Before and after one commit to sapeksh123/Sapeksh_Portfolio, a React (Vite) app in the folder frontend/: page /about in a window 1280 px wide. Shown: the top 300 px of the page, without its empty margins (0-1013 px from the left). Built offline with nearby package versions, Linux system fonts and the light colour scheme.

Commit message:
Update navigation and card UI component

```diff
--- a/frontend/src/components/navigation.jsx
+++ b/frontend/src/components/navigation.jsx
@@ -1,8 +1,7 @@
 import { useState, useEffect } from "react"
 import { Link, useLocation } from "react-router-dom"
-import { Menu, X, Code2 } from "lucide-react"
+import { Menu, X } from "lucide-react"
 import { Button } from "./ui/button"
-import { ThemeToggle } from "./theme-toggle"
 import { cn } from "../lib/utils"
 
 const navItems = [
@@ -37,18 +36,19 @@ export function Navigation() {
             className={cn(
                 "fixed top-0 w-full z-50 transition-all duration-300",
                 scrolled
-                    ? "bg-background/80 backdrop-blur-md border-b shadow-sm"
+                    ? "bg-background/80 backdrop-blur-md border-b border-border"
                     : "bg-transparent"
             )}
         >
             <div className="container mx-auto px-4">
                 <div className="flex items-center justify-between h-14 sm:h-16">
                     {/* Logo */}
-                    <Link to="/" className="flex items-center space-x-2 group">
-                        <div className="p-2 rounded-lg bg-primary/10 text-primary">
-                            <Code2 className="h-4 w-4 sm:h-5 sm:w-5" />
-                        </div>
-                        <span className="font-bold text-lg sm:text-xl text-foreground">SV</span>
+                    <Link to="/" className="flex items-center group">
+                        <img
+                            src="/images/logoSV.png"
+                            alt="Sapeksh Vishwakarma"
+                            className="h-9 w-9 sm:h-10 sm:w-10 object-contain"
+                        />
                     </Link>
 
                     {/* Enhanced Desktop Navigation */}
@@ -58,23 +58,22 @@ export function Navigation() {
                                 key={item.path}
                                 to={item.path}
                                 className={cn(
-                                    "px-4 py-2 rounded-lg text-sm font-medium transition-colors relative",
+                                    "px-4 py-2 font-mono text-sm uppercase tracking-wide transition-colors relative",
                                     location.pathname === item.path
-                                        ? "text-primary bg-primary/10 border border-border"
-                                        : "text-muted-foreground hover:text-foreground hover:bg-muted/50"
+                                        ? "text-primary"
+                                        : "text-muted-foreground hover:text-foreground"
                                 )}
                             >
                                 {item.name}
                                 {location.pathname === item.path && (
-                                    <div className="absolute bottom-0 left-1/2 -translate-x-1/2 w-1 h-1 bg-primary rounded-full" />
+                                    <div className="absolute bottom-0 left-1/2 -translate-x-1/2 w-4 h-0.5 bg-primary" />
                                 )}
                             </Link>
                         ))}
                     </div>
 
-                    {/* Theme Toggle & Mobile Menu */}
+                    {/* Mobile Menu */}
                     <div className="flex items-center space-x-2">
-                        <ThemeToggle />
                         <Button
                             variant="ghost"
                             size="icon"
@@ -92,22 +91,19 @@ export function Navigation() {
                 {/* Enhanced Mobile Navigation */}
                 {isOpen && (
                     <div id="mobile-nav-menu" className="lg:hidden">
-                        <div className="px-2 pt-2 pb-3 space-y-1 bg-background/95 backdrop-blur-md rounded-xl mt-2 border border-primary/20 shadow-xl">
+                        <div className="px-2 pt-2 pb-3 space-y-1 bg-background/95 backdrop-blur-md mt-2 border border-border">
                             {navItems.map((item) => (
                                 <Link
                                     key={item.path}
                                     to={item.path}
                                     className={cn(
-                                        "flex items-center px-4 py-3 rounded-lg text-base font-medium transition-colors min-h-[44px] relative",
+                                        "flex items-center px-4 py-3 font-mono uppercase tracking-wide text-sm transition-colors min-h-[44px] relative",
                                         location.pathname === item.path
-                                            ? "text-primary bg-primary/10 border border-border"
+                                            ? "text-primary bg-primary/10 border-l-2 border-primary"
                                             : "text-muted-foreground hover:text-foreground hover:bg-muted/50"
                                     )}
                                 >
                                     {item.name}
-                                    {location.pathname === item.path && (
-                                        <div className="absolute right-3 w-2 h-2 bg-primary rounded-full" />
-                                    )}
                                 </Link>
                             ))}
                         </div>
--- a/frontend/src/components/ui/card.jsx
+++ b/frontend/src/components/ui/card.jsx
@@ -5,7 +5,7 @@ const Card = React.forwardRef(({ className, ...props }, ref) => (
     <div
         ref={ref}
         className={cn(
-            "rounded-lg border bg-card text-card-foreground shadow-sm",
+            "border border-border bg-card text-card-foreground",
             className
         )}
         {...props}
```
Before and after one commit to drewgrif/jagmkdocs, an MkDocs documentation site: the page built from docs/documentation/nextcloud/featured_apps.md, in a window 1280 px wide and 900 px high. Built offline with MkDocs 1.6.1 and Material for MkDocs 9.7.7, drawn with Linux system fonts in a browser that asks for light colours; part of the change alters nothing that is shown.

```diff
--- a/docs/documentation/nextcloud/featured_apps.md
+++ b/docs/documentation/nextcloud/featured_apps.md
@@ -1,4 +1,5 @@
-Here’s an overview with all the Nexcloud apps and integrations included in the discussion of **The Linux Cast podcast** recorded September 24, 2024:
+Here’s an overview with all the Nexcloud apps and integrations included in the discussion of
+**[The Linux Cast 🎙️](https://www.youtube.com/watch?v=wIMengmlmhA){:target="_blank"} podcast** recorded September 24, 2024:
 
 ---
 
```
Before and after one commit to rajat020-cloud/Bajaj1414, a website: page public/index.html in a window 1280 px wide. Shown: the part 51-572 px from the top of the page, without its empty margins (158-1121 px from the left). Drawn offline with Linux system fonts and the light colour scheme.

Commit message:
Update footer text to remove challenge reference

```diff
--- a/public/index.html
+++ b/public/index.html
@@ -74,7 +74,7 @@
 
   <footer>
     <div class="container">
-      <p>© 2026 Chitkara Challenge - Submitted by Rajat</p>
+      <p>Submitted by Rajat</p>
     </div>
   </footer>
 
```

===

The problem: In the entries above, find every line holding the word "shadow" and copy it out.

Result:
-                    ? "bg-background/80 backdrop-blur-md border-b shadow-sm"
-                        <div className="px-2 pt-2 pb-3 space-y-1 bg-background/95 backdrop-blur-md rounded-xl mt-2 border border-primary/20 shadow-xl">
-            "rounded-lg border bg-card text-card-foreground shadow-sm",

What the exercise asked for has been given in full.